Start to finish, retype the entries exactly while omitting the pictures.
* * * *
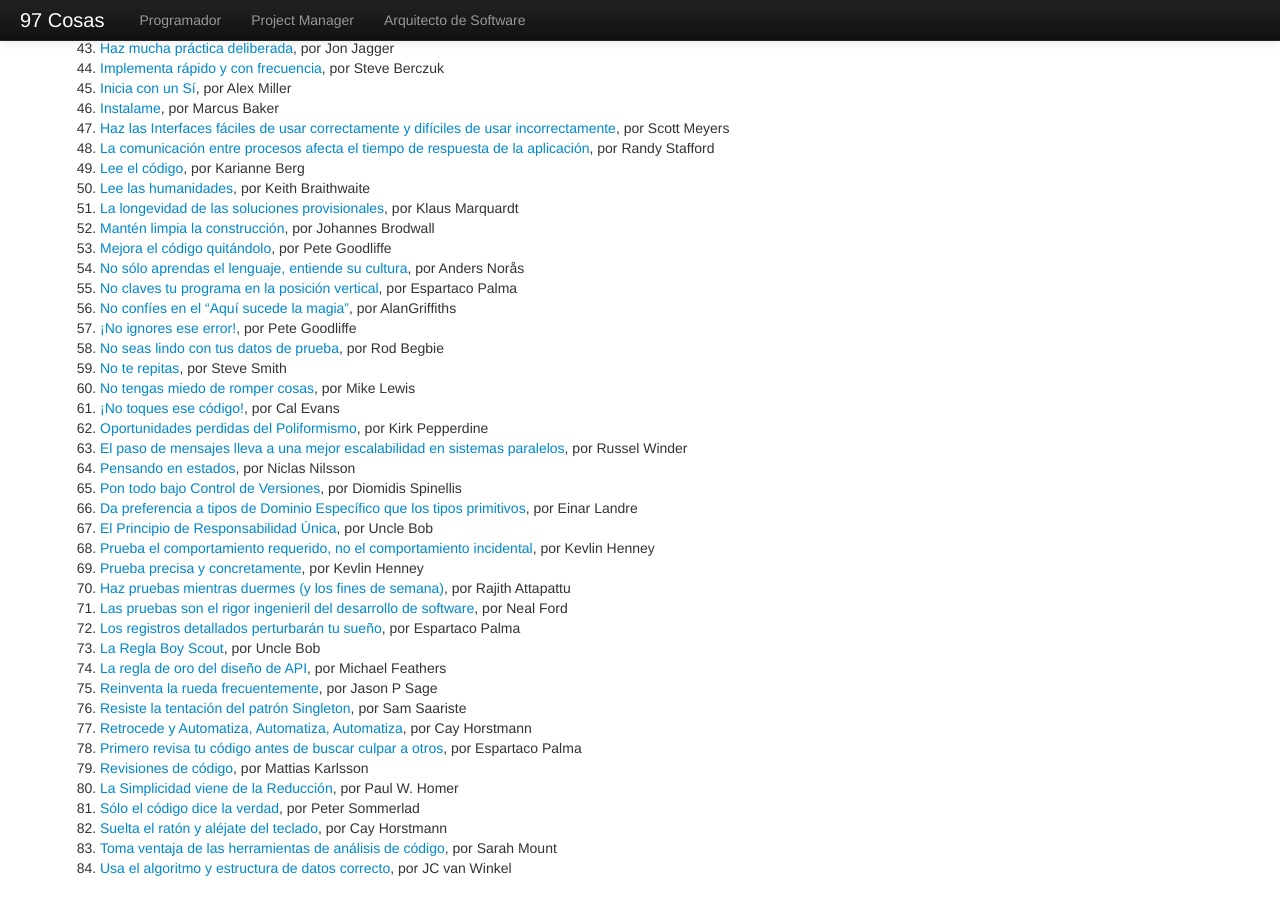
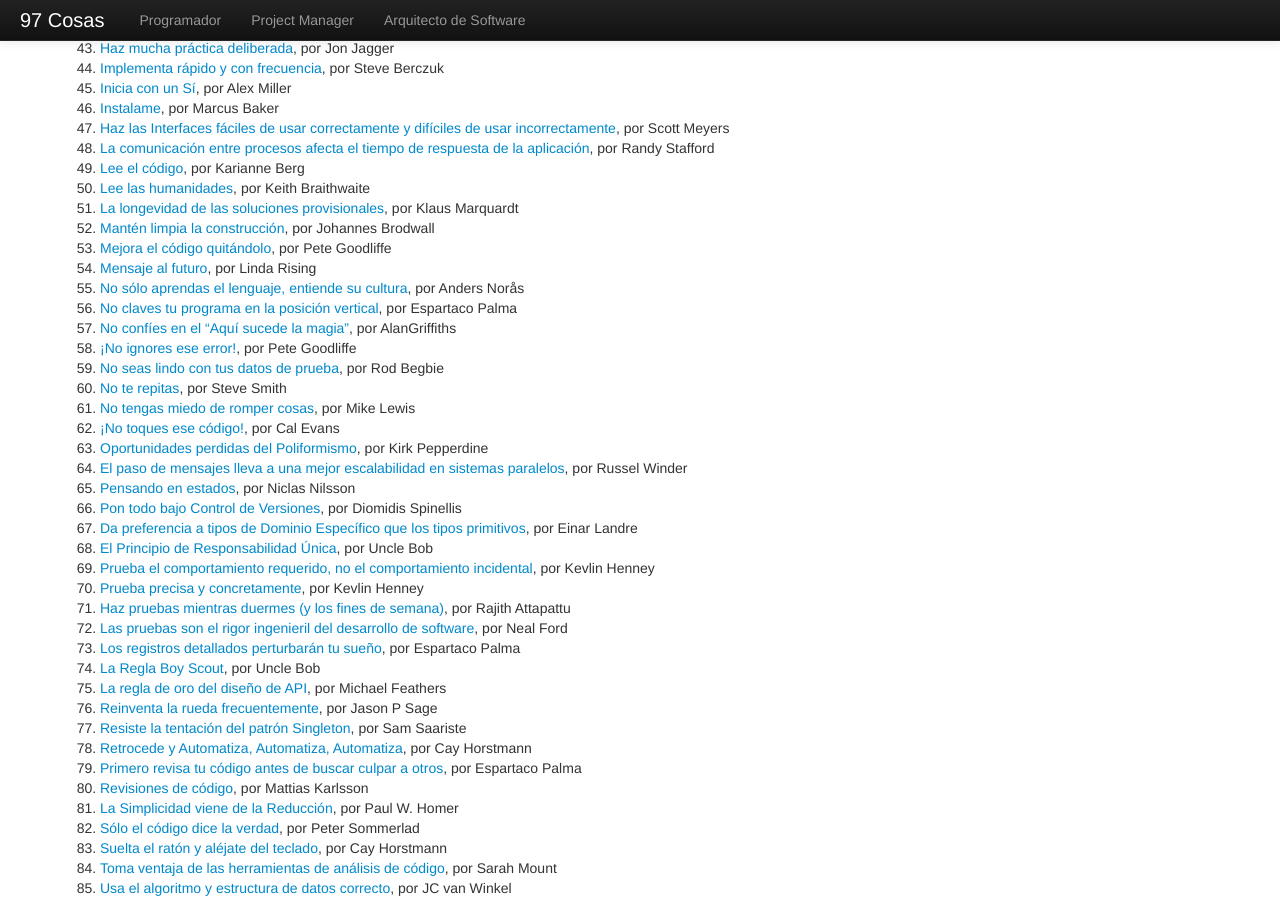
Before and after one commit to esparta/97cosas, a Jekyll site: the page built from programador/index.md, in a window 1280 px wide and 900 px high, scrolled down 1022 px. Built offline with Jekyll 4.4.1, drawn with Linux system fonts in a browser that asks for light colours.

Commit message:
Added mensaje-al-futuro

```diff
--- a/programador/index.md
+++ b/programador/index.md
@@ -59,34 +59,35 @@ overview: true
 51. [La longevidad de las soluciones provisionales](longevidad-soluciones-provisionales.html), por Klaus Marquardt
 52. [Mantén limpia la construcción](manten-limpia-construccion.html), por Johannes Brodwall
 53. [Mejora el código quitándolo](mejora-codigo-quitandolo.html), por Pete Goodliffe
-54. [No sólo aprendas el lenguaje, entiende su cultura](no-aprendas-lenguaje-entiende-su-cultura.html), por Anders Norås
-55. [No claves tu programa en la posición vertical](no-claves-programa.html), por Espartaco Palma
-56. [No confíes en el "Aquí sucede la magia"](no-confies-magia.html), por AlanGriffiths
-57. [¡No ignores ese error!](no-ignores-error.html), por Pete Goodliffe
-58. [No seas lindo con tus datos de prueba](no-seas-lindo-pruebas.html), por Rod Begbie
-59. [No te repitas](no-te-repitas.html), por Steve Smith
-60. [No tengas miedo de romper cosas](no-tengas-miedo-de-romper-cosas.html), por Mike Lewis
-61. [¡No toques ese código!](no-toques-ese-codigo.html), por Cal Evans
-62. [Oportunidades perdidas del Poliformismo](oportunidades-perdidas-polimorfismo.html), por Kirk Pepperdine
-63. [El paso de mensajes lleva a una mejor escalabilidad en sistemas paralelos](paso-mensajes-mejor-escalabilidad.html), por Russel Winder
-64. [Pensando en estados](pensando-en-estados.html), por Niclas Nilsson
-65. [Pon todo bajo Control de Versiones](pon-todo-bajo-control-de-versiones.html), por Diomidis Spinellis
-66. [Da preferencia a tipos de Dominio Específico que los tipos primitivos](preferencia-tipos-dominio-especifico.html), por Einar Landre
-67. [El Principio de Responsabilidad Única](principio-responsabilidad-unica.html), por Uncle Bob
-68. [Prueba el comportamiento requerido, no el comportamiento incidental](prueba-comportamiento-requerido-no-incidental.html), por Kevlin Henney
-69. [Prueba precisa y concretamente](prueba-precisa-concretamente.html), por Kevlin Henney
-70. [Haz pruebas mientras duermes (y los fines de semana)](pruebas-fin-de-semana.html), por Rajith Attapattu
-71. [Las pruebas son el rigor ingenieril del desarrollo de software](pruebas-son-rigor-ingenieril.html), por Neal Ford
-72. [Los registros detallados perturbarán tu sueño](registros-detallados-quitaran-sueno.html), por Espartaco Palma
-73. [La Regla Boy Scout](regla-boy-scout.html), por Uncle Bob
-74. [La regla de oro del diseño de API](regla-oro-api.html), por Michael Feathers
-75. [Reinventa la rueda frecuentemente](reinventa-rueda-frecuentemente.html), por Jason P Sage
-76. [Resiste la tentación del patrón Singleton](resiste-tentacion-singleton.html), por Sam Saariste
-77. [Retrocede y Automatiza, Automatiza, Automatiza](retrocede-automatiza.html), por Cay Horstmann
-78. [Primero revisa tu código antes de buscar culpar a otros](revisa-tu-codigo.html), por Espartaco Palma
-79. [Revisiones de código](revisiones-codigo.html), por Mattias Karlsson
-80. [La Simplicidad viene de la Reducción](simplicidad-reduccion.html), por Paul W. Homer
-81. [Sólo el código dice la verdad](solo-codigo-dice-verdad.html), por Peter Sommerlad
-82. [Suelta el ratón y aléjate del teclado](suelta-raton-alejate-teclado.html), por Cay Horstmann
-83. [Toma ventaja de las herramientas de análisis de código](toma-ventaja-analisis-codigo.html), por Sarah Mount
-84. [Usa el algoritmo y estructura de datos correcto](usa-algoritmo-estructura-de-datos-correcto.html), por JC van Winkel
+54. [Mensaje al futuro](mensaje-al-futuro.html), por Linda Rising
+55. [No sólo aprendas el lenguaje, entiende su cultura](no-aprendas-lenguaje-entiende-su-cultura.html), por Anders Norås
+56. [No claves tu programa en la posición vertical](no-claves-programa.html), por Espartaco Palma
+57. [No confíes en el "Aquí sucede la magia"](no-confies-magia.html), por AlanGriffiths
+58. [¡No ignores ese error!](no-ignores-error.html), por Pete Goodliffe
+59. [No seas lindo con tus datos de prueba](no-seas-lindo-pruebas.html), por Rod Begbie
+60. [No te repitas](no-te-repitas.html), por Steve Smith
+61. [No tengas miedo de romper cosas](no-tengas-miedo-de-romper-cosas.html), por Mike Lewis
+62. [¡No toques ese código!](no-toques-ese-codigo.html), por Cal Evans
+63. [Oportunidades perdidas del Poliformismo](oportunidades-perdidas-polimorfismo.html), por Kirk Pepperdine
+64. [El paso de mensajes lleva a una mejor escalabilidad en sistemas paralelos](paso-mensajes-mejor-escalabilidad.html), por Russel Winder
+65. [Pensando en estados](pensando-en-estados.html), por Niclas Nilsson
+66. [Pon todo bajo Control de Versiones](pon-todo-bajo-control-de-versiones.html), por Diomidis Spinellis
+67. [Da preferencia a tipos de Dominio Específico que los tipos primitivos](preferencia-tipos-dominio-especifico.html), por Einar Landre
+68. [El Principio de Responsabilidad Única](principio-responsabilidad-unica.html), por Uncle Bob
+69. [Prueba el comportamiento requerido, no el comportamiento incidental](prueba-comportamiento-requerido-no-incidental.html), por Kevlin Henney
+70. [Prueba precisa y concretamente](prueba-precisa-concretamente.html), por Kevlin Henney
+71. [Haz pruebas mientras duermes (y los fines de semana)](pruebas-fin-de-semana.html), por Rajith Attapattu
+72. [Las pruebas son el rigor ingenieril del desarrollo de software](pruebas-son-rigor-ingenieril.html), por Neal Ford
+73. [Los registros detallados perturbarán tu sueño](registros-detallados-quitaran-sueno.html), por Espartaco Palma
+74. [La Regla Boy Scout](regla-boy-scout.html), por Uncle Bob
+75. [La regla de oro del diseño de API](regla-oro-api.html), por Michael Feathers
+76. [Reinventa la rueda frecuentemente](reinventa-rueda-frecuentemente.html), por Jason P Sage
+77. [Resiste la tentación del patrón Singleton](resiste-tentacion-singleton.html), por Sam Saariste
+78. [Retrocede y Automatiza, Automatiza, Automatiza](retrocede-automatiza.html), por Cay Horstmann
+79. [Primero revisa tu código antes de buscar culpar a otros](revisa-tu-codigo.html), por Espartaco Palma
+80. [Revisiones de código](revisiones-codigo.html), por Mattias Karlsson
+81. [La Simplicidad viene de la Reducción](simplicidad-reduccion.html), por Paul W. Homer
+82. [Sólo el código dice la verdad](solo-codigo-dice-verdad.html), por Peter Sommerlad
+83. [Suelta el ratón y aléjate del teclado](suelta-raton-alejate-teclado.html), por Cay Horstmann
+84. [Toma ventaja de las herramientas de análisis de código](toma-ventaja-analisis-codigo.html), por Sarah Mount
+85. [Usa el algoritmo y estructura de datos correcto](usa-algoritmo-estructura-de-datos-correcto.html), por JC van Winkel
```
Also changed, not shown: programador/mensaje-al-futuro.md (added, +28 -0 lines).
* * * *
RESULT OF THIS EXERCISE:
Before and after one commit to esparta/97cosas, a Jekyll site: the page built from programador/index.md, in a window 1280 px wide and 900 px high, scrolled down 1022 px. Built offline with Jekyll 4.4.1, drawn with Linux system fonts in a browser that asks for light colours.

Commit message:
Added mensaje-al-futuro

```diff
--- a/programador/index.md
+++ b/programador/index.md
@@ -59,34 +59,35 @@ overview: true
 51. [La longevidad de las soluciones provisionales](longevidad-soluciones-provisionales.html), por Klaus Marquardt
 52. [Mantén limpia la construcción](manten-limpia-construccion.html), por Johannes Brodwall
 53. [Mejora el código quitándolo](mejora-codigo-quitandolo.html), por Pete Goodliffe
-54. [No sólo aprendas el lenguaje, entiende su cultura](no-aprendas-lenguaje-entiende-su-cultura.html), por Anders Norås
-55. [No claves tu programa en la posición vertical](no-claves-programa.html), por Espartaco Palma
-56. [No confíes en el "Aquí sucede la magia"](no-confies-magia.html), por AlanGriffiths
-57. [¡No ignores ese error!](no-ignores-error.html), por Pete Goodliffe
-58. [No seas lindo con tus datos de prueba](no-seas-lindo-pruebas.html), por Rod Begbie
-59. [No te repitas](no-te-repitas.html), por Steve Smith
-60. [No tengas miedo de romper cosas](no-tengas-miedo-de-romper-cosas.html), por Mike Lewis
-61. [¡No toques ese código!](no-toques-ese-codigo.html), por Cal Evans
-62. [Oportunidades perdidas del Poliformismo](oportunidades-perdidas-polimorfismo.html), por Kirk Pepperdine
-63. [El paso de mensajes lleva a una mejor escalabilidad en sistemas paralelos](paso-mensajes-mejor-escalabilidad.html), por Russel Winder
-64. [Pensando en estados](pensando-en-estados.html), por Niclas Nilsson
-65. [Pon todo bajo Control de Versiones](pon-todo-bajo-control-de-versiones.html), por Diomidis Spinellis
-66. [Da preferencia a tipos de Dominio Específico que los tipos primitivos](preferencia-tipos-dominio-especifico.html), por Einar Landre
-67. [El Principio de Responsabilidad Única](principio-responsabilidad-unica.html), por Uncle Bob
-68. [Prueba el comportamiento requerido, no el comportamiento incidental](prueba-comportamiento-requerido-no-incidental.html), por Kevlin Henney
-69. [Prueba precisa y concretamente](prueba-precisa-concretamente.html), por Kevlin Henney
-70. [Haz pruebas mientras duermes (y los fines de semana)](pruebas-fin-de-semana.html), por Rajith Attapattu
-71. [Las pruebas son el rigor ingenieril del desarrollo de software](pruebas-son-rigor-ingenieril.html), por Neal Ford
-72. [Los registros detallados perturbarán tu sueño](registros-detallados-quitaran-sueno.html), por Espartaco Palma
-73. [La Regla Boy Scout](regla-boy-scout.html), por Uncle Bob
-74. [La regla de oro del diseño de API](regla-oro-api.html), por Michael Feathers
-75. [Reinventa la rueda frecuentemente](reinventa-rueda-frecuentemente.html), por Jason P Sage
-76. [Resiste la tentación del patrón Singleton](resiste-tentacion-singleton.html), por Sam Saariste
-77. [Retrocede y Automatiza, Automatiza, Automatiza](retrocede-automatiza.html), por Cay Horstmann
-78. [Primero revisa tu código antes de buscar culpar a otros](revisa-tu-codigo.html), por Espartaco Palma
-79. [Revisiones de código](revisiones-codigo.html), por Mattias Karlsson
-80. [La Simplicidad viene de la Reducción](simplicidad-reduccion.html), por Paul W. Homer
-81. [Sólo el código dice la verdad](solo-codigo-dice-verdad.html), por Peter Sommerlad
-82. [Suelta el ratón y aléjate del teclado](suelta-raton-alejate-teclado.html), por Cay Horstmann
-83. [Toma ventaja de las herramientas de análisis de código](toma-ventaja-analisis-codigo.html), por Sarah Mount
-84. [Usa el algoritmo y estructura de datos correcto](usa-algoritmo-estructura-de-datos-correcto.html), por JC van Winkel
+54. [Mensaje al futuro](mensaje-al-futuro.html), por Linda Rising
+55. [No sólo aprendas el lenguaje, entiende su cultura](no-aprendas-lenguaje-entiende-su-cultura.html), por Anders Norås
+56. [No claves tu programa en la posición vertical](no-claves-programa.html), por Espartaco Palma
+57. [No confíes en el "Aquí sucede la magia"](no-confies-magia.html), por AlanGriffiths
+58. [¡No ignores ese error!](no-ignores-error.html), por Pete Goodliffe
+59. [No seas lindo con tus datos de prueba](no-seas-lindo-pruebas.html), por Rod Begbie
+60. [No te repitas](no-te-repitas.html), por Steve Smith
+61. [No tengas miedo de romper cosas](no-tengas-miedo-de-romper-cosas.html), por Mike Lewis
+62. [¡No toques ese código!](no-toques-ese-codigo.html), por Cal Evans
+63. [Oportunidades perdidas del Poliformismo](oportunidades-perdidas-polimorfismo.html), por Kirk Pepperdine
+64. [El paso de mensajes lleva a una mejor escalabilidad en sistemas paralelos](paso-mensajes-mejor-escalabilidad.html), por Russel Winder
+65. [Pensando en estados](pensando-en-estados.html), por Niclas Nilsson
+66. [Pon todo bajo Control de Versiones](pon-todo-bajo-control-de-versiones.html), por Diomidis Spinellis
+67. [Da preferencia a tipos de Dominio Específico que los tipos primitivos](preferencia-tipos-dominio-especifico.html), por Einar Landre
+68. [El Principio de Responsabilidad Única](principio-responsabilidad-unica.html), por Uncle Bob
+69. [Prueba el comportamiento requerido, no el comportamiento incidental](prueba-comportamiento-requerido-no-incidental.html), por Kevlin Henney
+70. [Prueba precisa y concretamente](prueba-precisa-concretamente.html), por Kevlin Henney
+71. [Haz pruebas mientras duermes (y los fines de semana)](pruebas-fin-de-semana.html), por Rajith Attapattu
+72. [Las pruebas son el rigor ingenieril del desarrollo de software](pruebas-son-rigor-ingenieril.html), por Neal Ford
+73. [Los registros detallados perturbarán tu sueño](registros-detallados-quitaran-sueno.html), por Espartaco Palma
+74. [La Regla Boy Scout](regla-boy-scout.html), por Uncle Bob
+75. [La regla de oro del diseño de API](regla-oro-api.html), por Michael Feathers
+76. [Reinventa la rueda frecuentemente](reinventa-rueda-frecuentemente.html), por Jason P Sage
+77. [Resiste la tentación del patrón Singleton](resiste-tentacion-singleton.html), por Sam Saariste
+78. [Retrocede y Automatiza, Automatiza, Automatiza](retrocede-automatiza.html), por Cay Horstmann
+79. [Primero revisa tu código antes de buscar culpar a otros](revisa-tu-codigo.html), por Espartaco Palma
+80. [Revisiones de código](revisiones-codigo.html), por Mattias Karlsson
+81. [La Simplicidad viene de la Reducción](simplicidad-reduccion.html), por Paul W. Homer
+82. [Sólo el código dice la verdad](solo-codigo-dice-verdad.html), por Peter Sommerlad
+83. [Suelta el ratón y aléjate del teclado](suelta-raton-alejate-teclado.html), por Cay Horstmann
+84. [Toma ventaja de las herramientas de análisis de código](toma-ventaja-analisis-codigo.html), por Sarah Mount
+85. [Usa el algoritmo y estructura de datos correcto](usa-algoritmo-estructura-de-datos-correcto.html), por JC van Winkel
```
Also changed, not shown: programador/mensaje-al-futuro.md (added, +28 -0 lines).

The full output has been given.